- New Bitcoin Exchange Hack - August 18, 2023
- Crypto Theft in New York – How a Moroccan Duped an American for $500,000 - August 17, 2023
- White Hacker Turns Black: $9M Crypto Heist - August 15, 2023
An extensive attack campaign that has been discovered in the wild uses Kubernetes (K8s) Role-Based Access Control (RBAC) to create backdoors and carry out cryptocurrency mining.
Based on a report by cloud security company Aqua, the attackers responsible for a large-scale campaign exploiting Kubernetes Role-Based Access Control (RBAC) used DaemonSets to take control of and steal resources from their targeted K8s clusters. According to Aqua, an Israeli business that termed the attack RBAC Buster, 60 K8s clusters that were abused by a malicious performer driving the operation.
The hackers behind the attack gained early access through a poorly designed API server and then looked for signs of rival miner software on the compromised server. The attackers then used RBAC to build up persistence, starting with a ClusterRole with admin-level privileges.
Aqua claimed that the attacker then created a ServiceAccount and a Kubernetes-Controller in the Kubernetes-System namespace before establishing a ClusterRoleBinding to connect the ClusterRole and ServiceAccount, producing a robust and covert persistence.
The attacker sought to build a foothold in the environment, grab data, and breach the cluster’s perimeter in the assault on its K8s honeypots by using unprotected AWS access keys.
The attacker created a DaemonSet, distributing the “kuberntesio/kube-controller:1.0.1” Docker container image containing a cryptocurrency miner to all nodes as the final step of the attack.

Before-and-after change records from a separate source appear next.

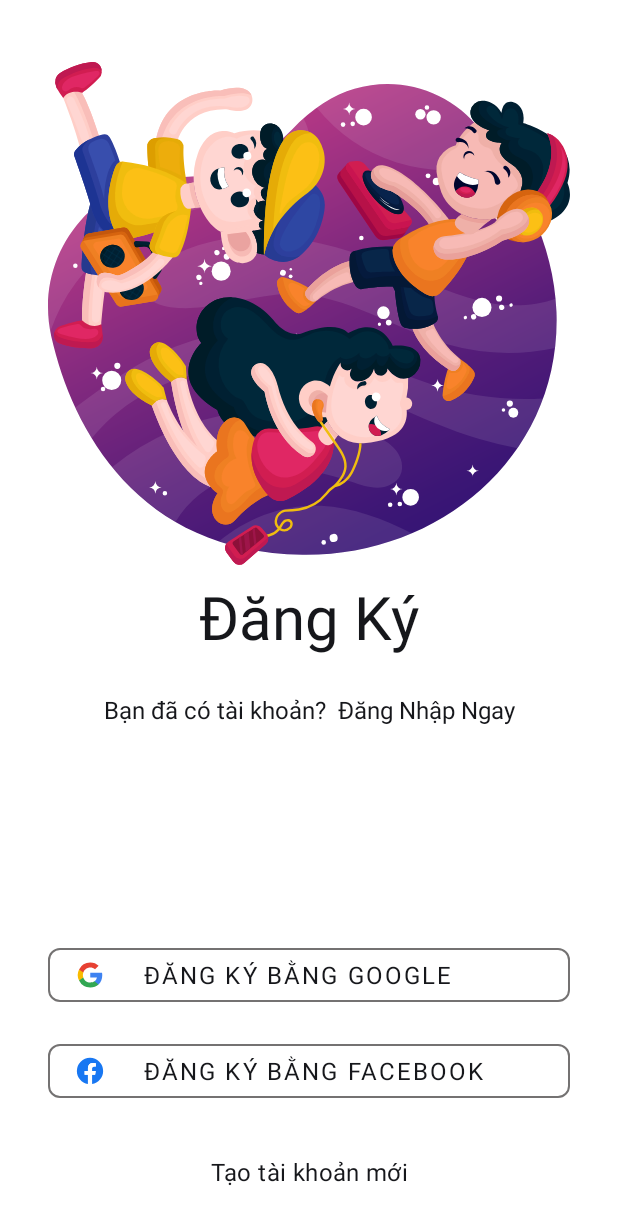
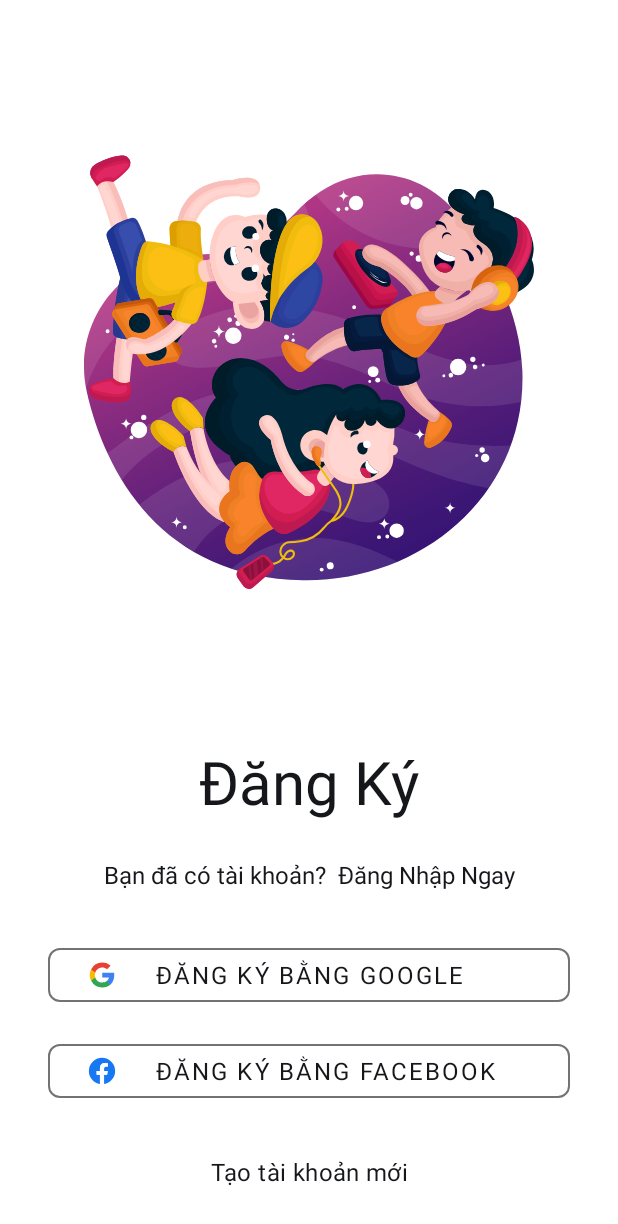
Before and after one commit to Do-an-lap-trinh-Java-va-Android/android-music-application, an Android app: the RegisterActivity screen opened directly, with no data from a screen before it, on a phone screen of 412 x 824 dp. Shown: the top 1224 px of the screen. Run offline under Robolectric (Android 15) with nearby library versions, the light colour scheme and no system bars; Roboto replaces fonts that are not available here.

Commit message:
Fix: Sửa lỗi trang đăng ký - 1 không đúng bản thiết kế

```diff
--- a/app/src/main/res/drawable/antigravity_people.xml
+++ b/app/src/main/res/drawable/antigravity_people.xml
@@ -1,7 +1,7 @@
 <vector xmlns:android="http://schemas.android.com/apk/res/android"
     xmlns:aapt="http://schemas.android.com/aapt"
-    android:width="200dp"
-    android:height="200dp"
+    android:width="300dp"
+    android:height="300dp"
     android:viewportWidth="427.85"
     android:viewportHeight="424.13">
   <path
--- a/app/src/main/res/layout/activity_register.xml
+++ b/app/src/main/res/layout/activity_register.xml
@@ -8,12 +8,12 @@
 
     <ImageView
         android:id="@+id/iv_image"
-        android:layout_width="@dimen/layout_width_0dp"
-        android:layout_height="352dp"
+        android:layout_width="0dp"
+        android:layout_height="wrap_content"
         android:layout_marginLeft="@dimen/margin_padding_32dp"
-        android:layout_marginTop="@dimen/margin_padding_32dp"
         android:layout_marginRight="@dimen/margin_padding_32dp"
         android:src="@drawable/antigravity_people"
+        app:layout_constraintBottom_toTopOf="@+id/tv_title"
         app:layout_constraintEnd_toEndOf="parent"
         app:layout_constraintStart_toStartOf="parent"
         app:layout_constraintTop_toTopOf="parent"
@@ -25,9 +25,18 @@
         android:layout_height="wrap_content"
         android:text="@string/register"
         android:textSize="@dimen/font_size_40sp"
+        app:layout_constraintBottom_toTopOf="@+id/linearLayout"
         app:layout_constraintEnd_toEndOf="parent"
-        app:layout_constraintStart_toStartOf="parent"
-        app:layout_constraintTop_toBottomOf="@+id/iv_image" />
+        app:layout_constraintStart_toStartOf="parent" />
+
+    <LinearLayout
+        android:id="@+id/linearLayout"
+        android:layout_width="wrap_content"
+        android:layout_height="wrap_content"
+        android:layout_marginBottom="@dimen/margin_padding_32dp"
+        app:layout_constraintBottom_toTopOf="@+id/materialButton5"
+        app:layout_constraintEnd_toEndOf="parent"
+        app:layout_constraintStart_toStartOf="parent">
 
         <TextView
             android:id="@+id/tv_question"
@@ -45,26 +54,27 @@
             android:id="@+id/tv_login"
             android:layout_width="wrap_content"
             android:layout_height="wrap_content"
-        android:layout_marginStart="@dimen/margin_padding_8dp"
+            android:layout_marginLeft="@dimen/margin_padding_8dp"
             android:layout_marginTop="@dimen/margin_padding_24dp"
-        android:layout_marginBottom="@dimen/margin_padding_32dp"
             android:fontFamily="@font/roboto"
             android:text="@string/login_now"
             app:layout_constraintEnd_toEndOf="parent"
             app:layout_constraintStart_toEndOf="@+id/tv_question"
             app:layout_constraintTop_toBottomOf="@+id/tv_title" />
+    </LinearLayout>
 
     <com.google.android.material.button.MaterialButton
+        android:id="@+id/materialButton5"
         style="@style/Theme.CustomMaterialButton"
-        android:layout_width="@dimen/layout_width_0dp"
-        android:layout_height="@dimen/margin_padding_48dp"
+        android:layout_width="0dp"
+        android:layout_height="48dp"
         android:layout_marginLeft="@dimen/margin_padding_32dp"
         android:layout_marginRight="@dimen/margin_padding_32dp"
         android:layout_marginBottom="@dimen/margin_padding_16dp"
         android:fontFamily="@font/roboto"
         android:gravity="start|center"
-        android:paddingStart="@dimen/margin_padding_24dp"
-        android:paddingEnd="@dimen/margin_padding_24dp"
+        android:paddingLeft="@dimen/margin_padding_24dp"
+        android:paddingRight="@dimen/margin_padding_24dp"
         android:stateListAnimator="@null"
         android:text="@string/sign_up_with_google"
         app:icon="@drawable/ic_google_icon"
@@ -79,15 +89,15 @@
     <com.google.android.material.button.MaterialButton
         android:id="@+id/materialButton"
         style="@style/Theme.CustomMaterialButton"
-        android:layout_width="@dimen/layout_width_0dp"
-        android:layout_height="@dimen/margin_padding_48dp"
+        android:layout_width="0dp"
+        android:layout_height="48dp"
         android:layout_marginLeft="@dimen/margin_padding_32dp"
         android:layout_marginRight="@dimen/margin_padding_32dp"
         android:layout_marginBottom="@dimen/margin_padding_32dp"
         android:fontFamily="@font/roboto"
         android:gravity="start|center"
-        android:paddingStart="@dimen/margin_padding_24dp"
-        android:paddingEnd="@dimen/margin_padding_24dp"
+        android:paddingLeft="@dimen/margin_padding_24dp"
+        android:paddingRight="@dimen/margin_padding_24dp"
         android:stateListAnimator="@null"
         android:text="@string/sign_up_with_facebook"
         app:icon="@drawable/ic_facebook_icon"
@@ -109,7 +119,6 @@
         android:text="@string/create_a_new_account"
         app:layout_constraintBottom_toBottomOf="parent"
         app:layout_constraintEnd_toEndOf="parent"
-        app:layout_constraintStart_toStartOf="parent"
-        tools:targetApi="lollipop" />
+        app:layout_constraintStart_toStartOf="parent" />
 
 </androidx.constraintlayout.widget.ConstraintLayout>
--- a/app/src/main/res/values/dimens.xml
+++ b/app/src/main/res/values/dimens.xml
@@ -1,7 +1,5 @@
 <?xml version="1.0" encoding="utf-8"?>
 <resources>
-    <dimen name="layout_width_0dp">0dp</dimen>
-
     <dimen name="margin_padding_8dp">8dp</dimen>
     <dimen name="margin_padding_16dp">16dp</dimen>
     <dimen name="margin_padding_24dp">24dp</dimen>
```
Lines whose indentation alone changed are shown as unchanged.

Since the container was uploaded five months earlier, it has been retrieved 14,399 times.
Aqua claimed that the “kuberntesio/kube-controller” container image is a case of typosquatting, imitating the authentic “kubernetesio” account. Additionally, the container image mimics the well-known “kube-controller-manager” container image, which recognizes failed node instances and takes steps to fix them.
The campaign’s tactics resemble those used in another unauthorized cryptocurrency mining process that used DaemonSets to produce Dero and Monero. It remains unclear if the two attacks are connected.